Seforno, commenting on God’s question as to why Kayin felt distraught, explains, “When a blunder has some way of being rectified, it is improper to feel distressed over the past; it is proper instead to try to achieve the rectification for the future.” Kayin erred in allowing the rejection of his offering to cause him anguish, instead if motivating him to try to improve in the future. Along these same lines, Seforno explains God’s subsequent admonition to Kayin as explaining to him that he has the ability to correct himself and improve. The rejection of Kayin’s sacrifice, Seforno writes (4:5), resulted from Kayin’s unworthy character as well as the inferior quality of his offering, and God assured Kayin that his failure in the past did not mean that he would fail in the future. Kayin dwelled on his failure, and this led him to anguish and distress – and, ultimately, to violent rage. God urged Kayin to focus not on the past, but on the present and future; to replace the painful thoughts of what happened with thoughts of how he can improve moving forward. Sadly, Kayin disregarded God’s exhortation, and allowed the negative thoughts and feelings to fester until he violently murdered his brother.

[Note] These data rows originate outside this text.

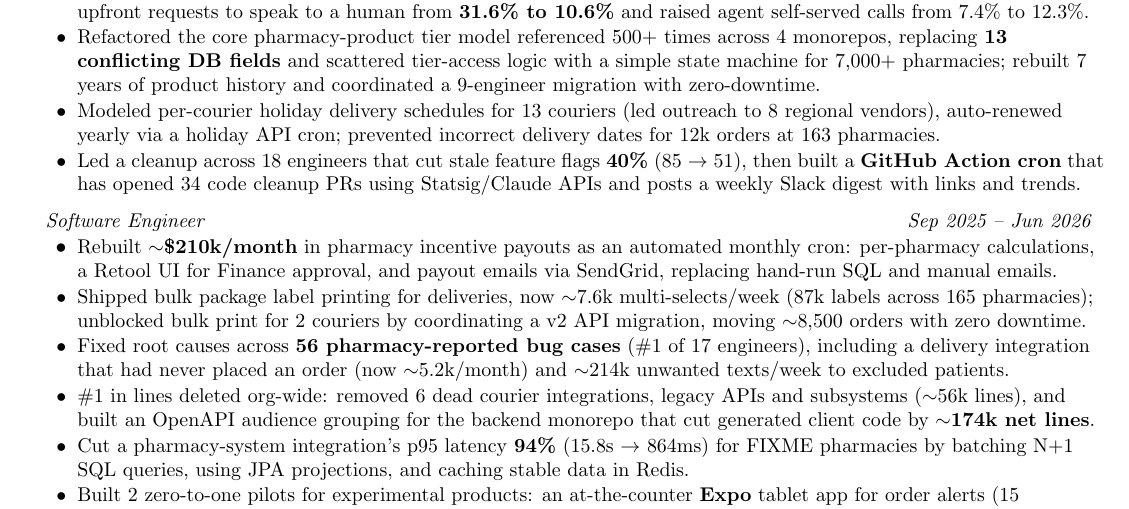
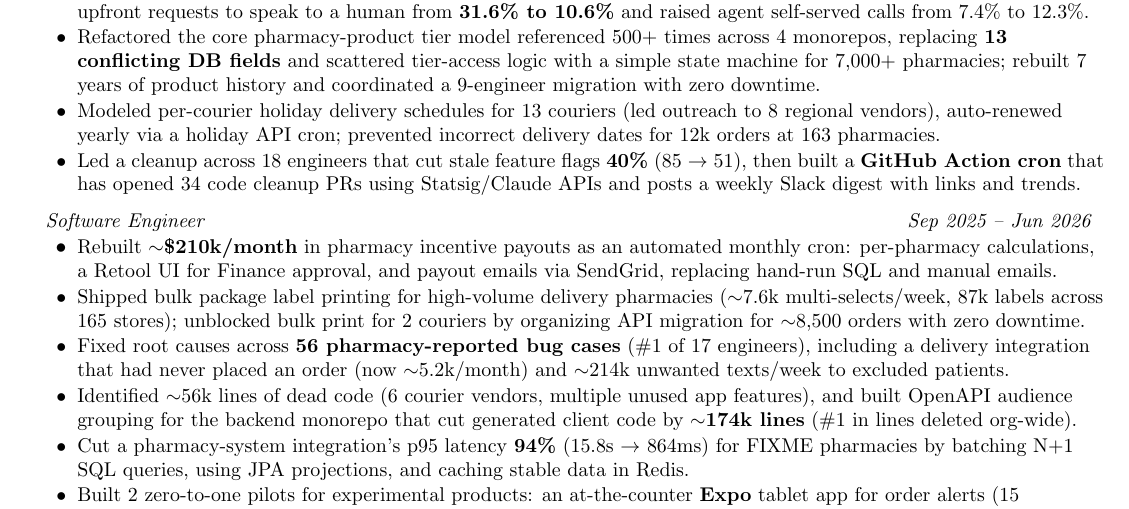
Before and after one commit to owencooke/owencooke, a LaTeX CV (Owen_Cooke_Resume.tex): part of the page, cut so that both start at the same text. Compiled offline with pdfLaTeX.

Commit message:
finish google comments

```diff
--- a/Owen_Cooke_Resume.tex
+++ b/Owen_Cooke_Resume.tex
@@ -74,12 +74,12 @@
 \resumeItemListStart
 \resumeItem{Rebuilt $\sim$\textbf{\$210k/month} in pharmacy incentive payouts as an automated monthly cron: per-pharmacy calculations, a Retool UI for Finance approval, and payout emails via SendGrid, replacing hand-run SQL and manual emails.}
 
-\resumeItem{Shipped bulk package label printing for deliveries, now $\sim$7.6k multi-selects/week (87k labels across 165 pharmacies); unblocked bulk print for 2 couriers by coordinating a v2 API migration, moving $\sim$8,500 orders with zero downtime.}
+\resumeItem{Shipped bulk package label printing for high-volume delivery pharmacies ($\sim$7.6k multi-selects/week, 87k labels across 165 stores); unblocked bulk print for 2 couriers by organizing API migration for $\sim$8,500 orders with zero downtime.}
 
 \resumeItem{Fixed root causes across \textbf{56 pharmacy-reported bug cases} (\#1 of 17 engineers), including a delivery integration that had never placed an order (now $\sim$5.2k/month) and $\sim$214k unwanted texts/week to excluded patients.}
 
 % TODO bold?
-\resumeItem{\#1 in lines deleted org-wide: removed 6 dead courier integrations, legacy APIs and subsystems ($\sim$56k lines), and built an OpenAPI audience grouping for the backend monorepo that cut generated client code by $\sim$\textbf{174k net lines}.}
+\resumeItem{Identified $\sim$56k lines of dead code (6 courier vendors, multiple unused app features), and built OpenAPI audience grouping for the backend monorepo that cut generated client code by $\sim$\textbf{174k lines} (\#1 in lines deleted org-wide).}
 
 \resumeItem{Cut a pharmacy-system integration's p95 latency \textbf{94\%} (15.8s $\rightarrow$ 864ms) for FIXME pharmacies by batching N+1 SQL queries, using JPA projections, and caching stable data in Redis.}
 
```
Also changed, not shown: Owen_Cooke_Resume.pdf, Owen_Cooke_Resume.tex (2 more changed lines).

According to Seforno, the tragic story of Kayin and Hevel is about the harm caused by excessive focus on the mistakes of the past instead of looking forward to the future. Dwelling on failure causes pain and anger. Failure should serve not as a source of anguish, but rather as a catalyst for positive change, and when perceived this way, it can lead to joy and satisfaction, instead of negativity and despair.